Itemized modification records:
┌────────

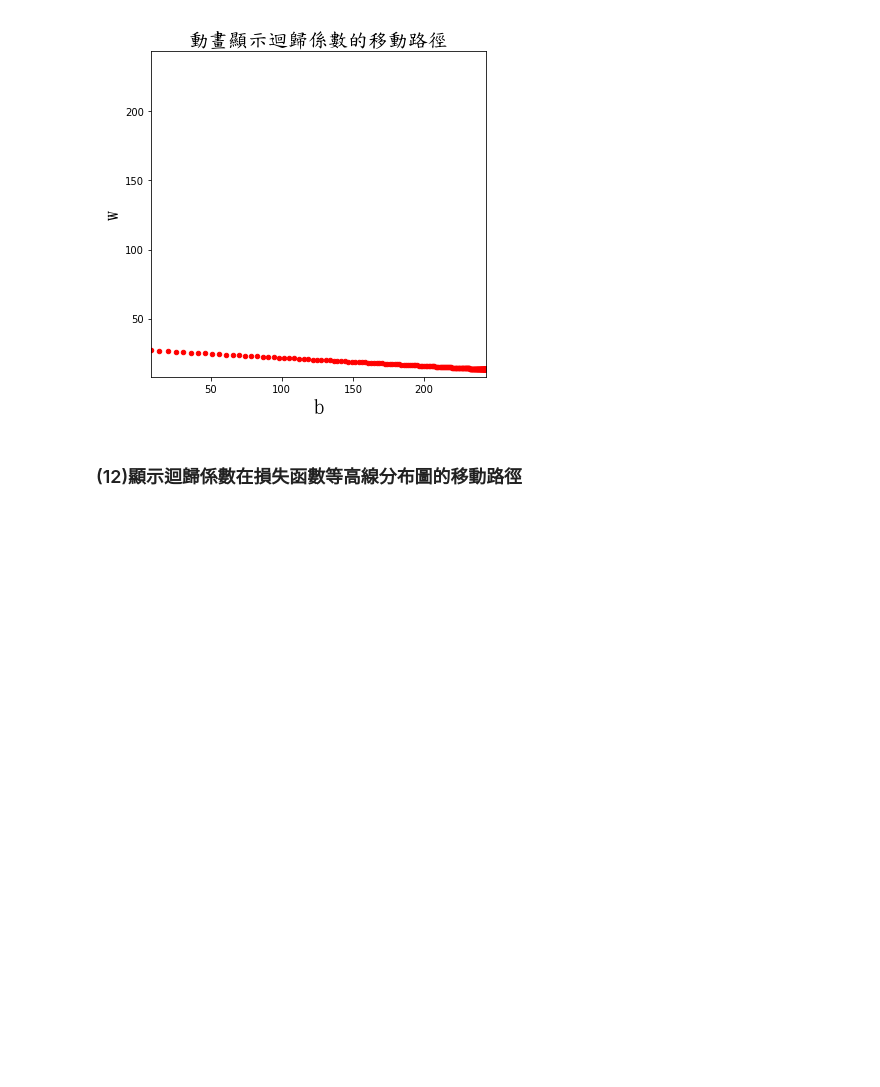
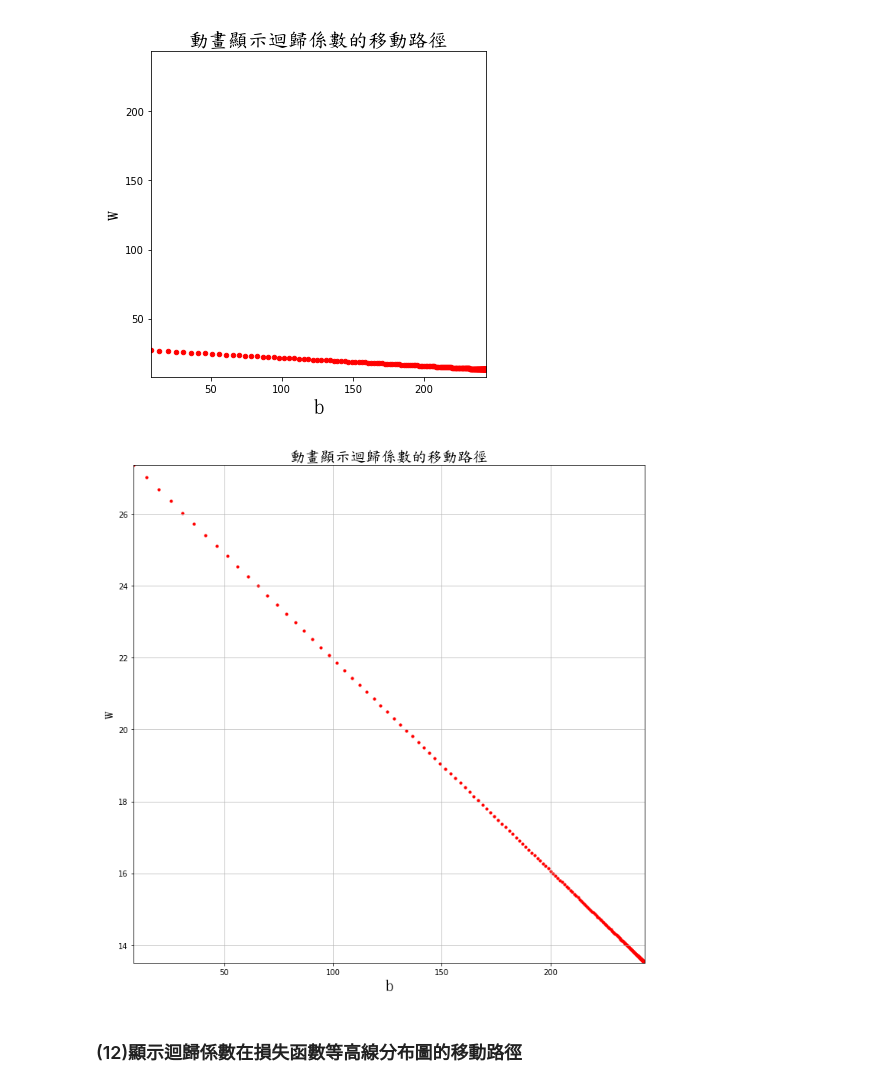
Before and after one commit to bin010203/Machine-Learning, a Jupyter notebook: A1_06_梯度下降_線性回歸的係數.ipynb, the cells around one changed output. Cells and saved outputs as stored; diff of their text form; code cells hidden in the pictures; blank space fills up the shorter version.

```diff
--- a/A1_06_梯度下降_線性回歸的係數.ipynb
+++ b/A1_06_梯度下降_線性回歸的係數.ipynb
@@ -103,7 +103,8 @@ for epoch in range(20000):
             #跑100次才印一次,epoch從0開始,故+1,印太多會降低效率
   if epoch%100==99:
     current_loss=Loss(train_x,train_y)
-    print("訓練次數:",epoch+1,"\nb:",b,"\nw:",w,"\n損失函數:",current_loss)
+    print("訓練次數:",epoch+1,"\nb:",b,"\nw:",w,
+          "\n損失函數:",current_loss)
     Step_Loss.append(current_loss)
     Step_b.append(b)
     Step_w.append(w)
@@ -159,13 +163,33 @@ for i in range(len(Step_b)):
     plt.title("動畫顯示迴歸係數的移動路徑",fontproperties=twfont1,fontsize=20)
     plt.xlabel("b",fontproperties=twfont1,fontsize=20)
     plt.ylabel("w",fontproperties=twfont1,fontsize=20)
-    plt.xlim(np.min(np.array([Step_b,Step_w])),np.max(np.array([Step_b,Step_w])))
-    plt.ylim(np.min(np.array([Step_b,Step_w])),np.max(np.array([Step_b,Step_w])))
+    plt.xlim(np.min(np.array([Step_b,Step_w])),
+             np.max(np.array([Step_b,Step_w])))
+    plt.ylim(np.min(np.array([Step_b,Step_w])),
+             np.max(np.array([Step_b,Step_w])))
     plt.scatter(Step_b[:i], Step_w[:i], s=20,color='r')
     plt.pause(0.1)
     display.clear_output(wait=True)
 # %% [output]
 [figure]
+# %%
+for i in range(len(Step_b)):
+    plt.figure(figsize=(12,12))
+    plt.title("動畫顯示迴歸係數的移動路徑",
+              fontproperties=twfont1,fontsize=20)
+    plt.xlabel("b",fontproperties=twfont1,fontsize=20)
+    plt.ylabel("w",fontproperties=twfont1,fontsize=20)
+    # X軸、Y軸刻度取array([Step_b,Step_w])的極值
+    plt.xlim(np.min(np.array(Step_b)),
+             np.max(np.array(Step_b)))
+    plt.ylim(np.min(np.array(Step_w)),
+             np.max(np.array(Step_w)))
+    plt.scatter(Step_b[:i], Step_w[:i], s=10,color='r')
+    plt.grid('k-', alpha=0.8)
+    plt.pause(0.2)
+    display.clear_output(wait=True)
+# %% [output]
+[figure, added]
 # %% [markdown]
 ### (12)顯示迴歸係數在損失函數等高線分布圖的移動路徑
 # %%
```
Also changed, not shown: parts of 2 cells of this notebook.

└────────

BRIEF ::
Write the records above out again word for word, skipping each picture.

RESULT FOR THIS TASK ::
Before and after one commit to bin010203/Machine-Learning, a Jupyter notebook: A1_06_梯度下降_線性回歸的係數.ipynb, the cells around one changed output. Cells and saved outputs as stored; diff of their text form; code cells hidden in the pictures; blank space fills up the shorter version.

```diff
--- a/A1_06_梯度下降_線性回歸的係數.ipynb
+++ b/A1_06_梯度下降_線性回歸的係數.ipynb
@@ -103,7 +103,8 @@ for epoch in range(20000):
             #跑100次才印一次,epoch從0開始,故+1,印太多會降低效率
   if epoch%100==99:
     current_loss=Loss(train_x,train_y)
-    print("訓練次數:",epoch+1,"\nb:",b,"\nw:",w,"\n損失函數:",current_loss)
+    print("訓練次數:",epoch+1,"\nb:",b,"\nw:",w,
+          "\n損失函數:",current_loss)
     Step_Loss.append(current_loss)
     Step_b.append(b)
     Step_w.append(w)
@@ -159,13 +163,33 @@ for i in range(len(Step_b)):
     plt.title("動畫顯示迴歸係數的移動路徑",fontproperties=twfont1,fontsize=20)
     plt.xlabel("b",fontproperties=twfont1,fontsize=20)
     plt.ylabel("w",fontproperties=twfont1,fontsize=20)
-    plt.xlim(np.min(np.array([Step_b,Step_w])),np.max(np.array([Step_b,Step_w])))
-    plt.ylim(np.min(np.array([Step_b,Step_w])),np.max(np.array([Step_b,Step_w])))
+    plt.xlim(np.min(np.array([Step_b,Step_w])),
+             np.max(np.array([Step_b,Step_w])))
+    plt.ylim(np.min(np.array([Step_b,Step_w])),
+             np.max(np.array([Step_b,Step_w])))
     plt.scatter(Step_b[:i], Step_w[:i], s=20,color='r')
     plt.pause(0.1)
     display.clear_output(wait=True)
 # %% [output]
 [figure]
+# %%
+for i in range(len(Step_b)):
+    plt.figure(figsize=(12,12))
+    plt.title("動畫顯示迴歸係數的移動路徑",
+              fontproperties=twfont1,fontsize=20)
+    plt.xlabel("b",fontproperties=twfont1,fontsize=20)
+    plt.ylabel("w",fontproperties=twfont1,fontsize=20)
+    # X軸、Y軸刻度取array([Step_b,Step_w])的極值
+    plt.xlim(np.min(np.array(Step_b)),
+             np.max(np.array(Step_b)))
+    plt.ylim(np.min(np.array(Step_w)),
+             np.max(np.array(Step_w)))
+    plt.scatter(Step_b[:i], Step_w[:i], s=10,color='r')
+    plt.grid('k-', alpha=0.8)
+    plt.pause(0.2)
+    display.clear_output(wait=True)
+# %% [output]
+[figure, added]
 # %% [markdown]
 ### (12)顯示迴歸係數在損失函數等高線分布圖的移動路徑
 # %%
```
Also changed, not shown: parts of 2 cells of this notebook.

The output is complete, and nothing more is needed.